▶ **EXERCISE REQUIREMENTS**
Only the lines holding "content" are wanted here; copy each from the listing.
━━━━
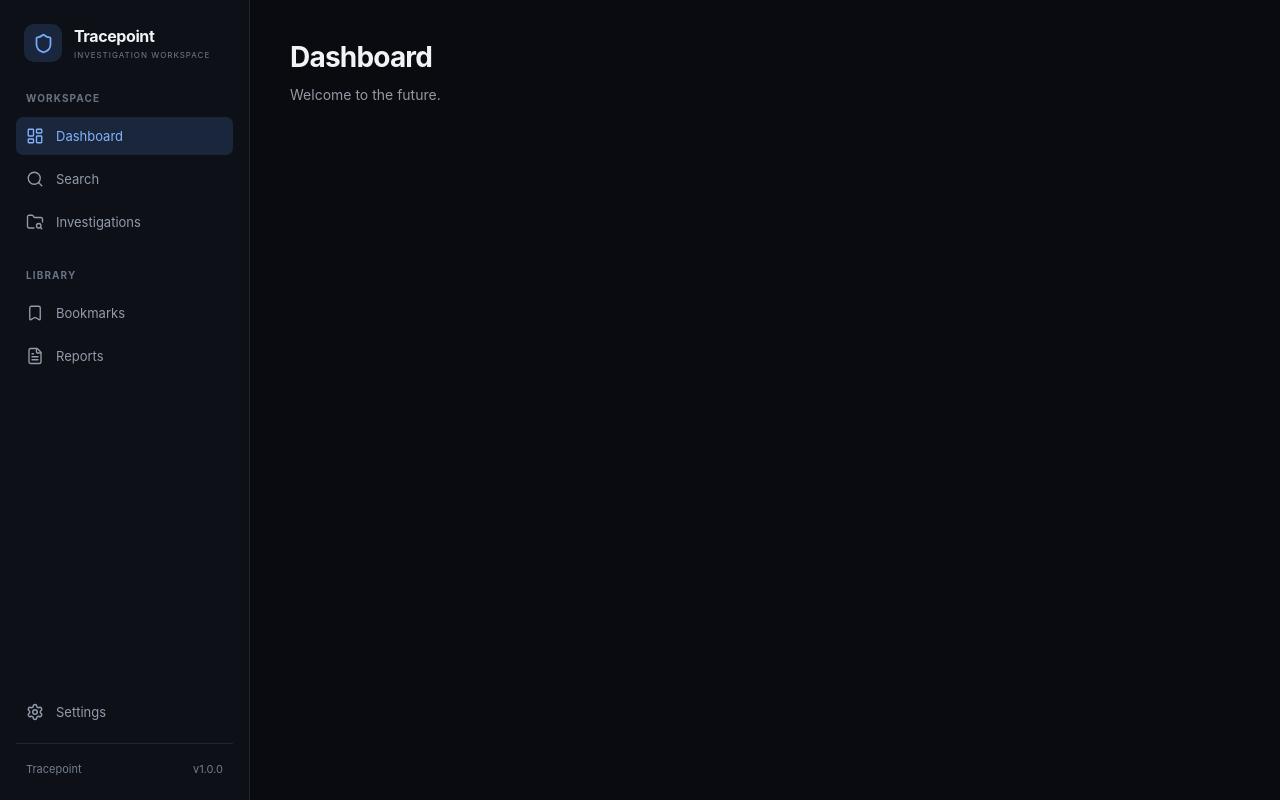
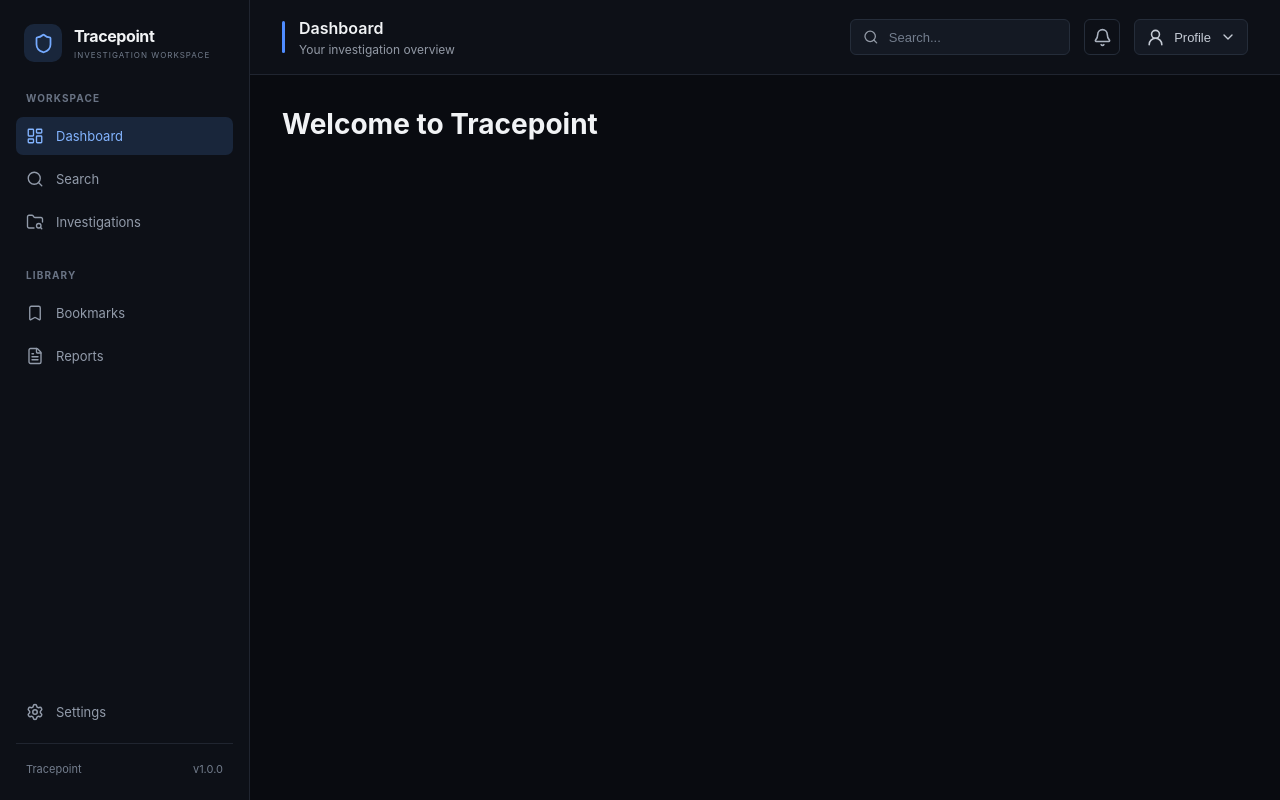
Before and after one commit to reubqnL/TRACEPOINT, a React (Vite) app: page / in a window 1280 px wide. Built offline with nearby package versions, Linux system fonts and the light colour scheme.

Commit message:
Add Topbar component and styling

```diff
--- a/src/App.tsx
+++ b/src/App.tsx
@@ -1,15 +1,20 @@
 import Sidebar from "./components/layout/Sidebar";
+import Topbar from "./components/layout/Topbar";
 
 function App() {
     return (
         <div className="app">
             <Sidebar />
 
-            <main className="app-main">
-                <h1>Dashboard</h1>
-                <p>Welcome to the future.</p>
-            </main>
+            <div className="app-content">
+                <Topbar />
+
+                <main className="app-main">
+                    <h1>Welcome to Tracepoint</h1>
+                </main>
+            </div>
         </div>
     );
 }
+
 export default App;
--- /dev/null
+++ b/src/components/layout/Topbar.tsx
@@ -0,0 +1,46 @@
+import { Search, Bell, UserRound, ChevronDown } from "lucide-react";
+
+function Topbar() {
+    return (
+        <header className="topbar">
+
+            {/* Page information */}
+            <div className="topbar-title">
+                <div className="topbar-line"></div>
+
+                <div>
+                    <h2>Dashboard</h2>
+                    <span>Your investigation overview</span>
+                </div>
+            </div>
+
+            {/* Right side actions */}
+            <div className="topbar-actions">
+
+                {/* Search */}
+                <div className="topbar-search">
+                    <Search size={18} />
+                    <input
+                        type="text"
+                        placeholder="Search..."
+                    />
+                </div>
+
+                {/* Notifications */}
+                <button className="topbar-icon">
+                    <Bell size={19} />
+                </button>
+
+                {/* User profile */}
+                <button className="topbar-profile">
+                    <UserRound size={19} />
+                    <span>Profile</span>
+                    <ChevronDown size={16} />
+                </button>
+
+            </div>
+        </header>
+    );
+}
+
+export default Topbar;
--- /dev/null
+++ b/src/styles/components/_topbar.scss
@@ -0,0 +1,109 @@
+.topbar {
+  height: 75px;
+  min-height: 75px;
+  display: flex;
+  align-items: center;
+  justify-content: space-between;
+  padding: 0 32px;
+  background: #0d1017;
+  border-bottom: 1px solid #202530;
+
+  /* Page title */
+  &-title {
+    display: flex;
+    align-items: center;
+    gap: 14px;
+
+    h2 {
+      font-size: 16px;
+      font-weight: 600;
+      color: #f1f3f5;
+    }
+
+    span {
+      display: block;
+      margin-top: 4px;
+      font-size: 12px;
+      color: #9299a5;
+    }
+  }
+
+  &-line {
+    width: 3px;
+    height: 32px;
+    background: #4f8cff;
+    border-radius: 4px;
+  }
+
+  /* Right-side actions */
+  &-actions {
+    display: flex;
+    align-items: center;
+    gap: 14px;
+  }
+
+  /* Search field */
+  &-search {
+    width: 220px;
+    height: 36px;
+    display: flex;
+    align-items: center;
+    gap: 10px;
+    padding: 0 12px;
+    background: #141923;
+    border: 1px solid #252d3a;
+    border-radius: 6px;
+    color: #9299a5;
+
+    input {
+      width: 100%;
+      background: transparent;
+      border: none;
+      outline: none;
+      color: #f1f3f5;
+      font-size: 13px;
+
+      &::placeholder {
+        color: #737d8d;
+      }
+    }
+  }
+
+  /* Icon buttons */
+  &-icon {
+    width: 36px;
+    height: 36px;
+    display: flex;
+    align-items: center;
+    justify-content: center;
+    background: transparent;
+    border: 1px solid #252d3a;
+    border-radius: 6px;
+    color: #aab2bf;
+    cursor: pointer;
+
+    &:hover {
+      background: #181e29;
+      color: #ffffff;
+    }
+  }
+
+  /* Profile button */
+  &-profile {
+    height: 36px;
+    display: flex;
+    align-items: center;
+    gap: 9px;
+    padding: 0 11px;
+    background: #141923;
+    border: 1px solid #252d3a;
+    border-radius: 6px;
+    color: #c5cbd5;
+    font-size: 13px;
+    cursor: pointer;
+
+    &:hover {
+      background: #1a202c;
+    }
+  }
+}
--- a/src/styles/main.css
+++ b/src/styles/main.css
@@ -94,6 +94,112 @@
   float: right;
 }
 
+.topbar {
+  height: 75px;
+  min-height: 75px;
+  display: flex;
+  align-items: center;
+  justify-content: space-between;
+  padding: 0 32px;
+  background: #0d1017;
+  border-bottom: 1px solid #202530;
+  /* Page title */
+}
+.topbar-title {
+  display: flex;
+  align-items: center;
+  gap: 14px;
+}
+.topbar-title h2 {
+  font-size: 16px;
+  font-weight: 600;
+  color: #f1f3f5;
+}
+.topbar-title span {
+  display: block;
+  margin-top: 4px;
+  font-size: 12px;
+  color: #9299a5;
+}
+.topbar-line {
+  width: 3px;
+  height: 32px;
+  background: #4f8cff;
+  border-radius: 4px;
+}
+.topbar {
+  /* Right-side actions */
+}
+.topbar-actions {
+  display: flex;
+  align-items: center;
+  gap: 14px;
+}
+.topbar {
+  /* Search field */
+}
+.topbar-search {
+  width: 220px;
+  height: 36px;
+  display: flex;
+  align-items: center;
+  gap: 10px;
+  padding: 0 12px;
+  background: #141923;
+  border: 1px solid #252d3a;
+  border-radius: 6px;
+  color: #9299a5;
+}
+.topbar-search input {
+  width: 100%;
+  background: transparent;
+  border: none;
+  outline: none;
+  color: #f1f3f5;
+  font-size: 13px;
+}
+.topbar-search input::placeholder {
+  color: #737d8d;
+}
+.topbar {
+  /* Icon buttons */
+}
+.topbar-icon {
+  width: 36px;
+  height: 36px;
+  display: flex;
+  align-items: center;
+  justify-content: center;
+  background: transparent;
+  border: 1px solid #252d3a;
+  border-radius: 6px;
+  color: #aab2bf;
+  cursor: pointer;
+}
+.topbar-icon:hover {
+  background: #181e29;
+  color: #ffffff;
+}
+.topbar {
+  /* Profile button */
+}
+.topbar-profile {
+  height: 36px;
+  display: flex;
+  align-items: center;
+  gap: 9px;
+  padding: 0 11px;
+  background: #141923;
+  border: 1px solid #252d3a;
+  border-radius: 6px;
+  color: #c5cbd5;
+  font-size: 13px;
+  cursor: pointer;
+}
+.topbar-profile:hover {
+  background: #1a202c;
+}
+
 /* Global reset */
 * {
   margin: 0;
@@ -102,7 +208,9 @@
 }
 
 /* Document */
-html, body, #root {
+html,
+body,
+#root {
   width: 100%;
   min-height: 100%;
 }
@@ -119,23 +227,19 @@ body {
 .app {
   display: flex;
   min-height: 100vh;
+  width: 100%;
 }
+
+.app-content {
+  flex: 1;
+  min-width: 0;
+  display: flex;
+  flex-direction: column;
+}
+
 .app-main {
   flex: 1;
-  padding: 40px;
-}
-
-/* Typography */
-h1 {
-  font-size: 28px;
-  font-weight: 700;
-  letter-spacing: -0.8px;
-}
-
-p {
-  margin-top: 10px;
-  color: #9299a5;
-  line-height: 1.6;
+  padding: 32px;
 }
 
 /*# sourceMappingURL=main.css.map */
--- a/src/styles/main.scss
+++ b/src/styles/main.scss
@@ -1,4 +1,5 @@
 @use "./components/sidebar";
+@use "./components/topbar";
 
 /* Global reset */
 * {
@@ -8,7 +9,9 @@
 }
 
 /* Document */
-html, body, #root {
+html,
+body,
+#root {
   width: 100%;
   min-height: 100%;
 }
@@ -25,22 +28,17 @@ body {
 .app {
   display: flex;
   min-height: 100vh;
-
-  &-main {
-    flex: 1;
-    padding: 40px;
-  }
+  width: 100%;
 }
 
-/* Typography */
-h1 {
-  font-size: 28px;
-  font-weight: 700;
-  letter-spacing: -0.8px;
+.app-content {
+  flex: 1;
+  min-width: 0;
+  display: flex;
+  flex-direction: column;
 }
 
-p {
-  margin-top: 10px;
-  color: #9299a5;
-  line-height: 1.6;
+.app-main {
+  flex: 1;
+  padding: 32px;
 }
```
Also changed, not shown: 1 other file (tests, documents, lock files or other folders).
━━━━
▶ **TASK SOLUTION**
+            <div className="app-content">
+  justify-content: space-between;
+    justify-content: center;
+  justify-content: space-between;
+  justify-content: center;
+.app-content {
+.app-content {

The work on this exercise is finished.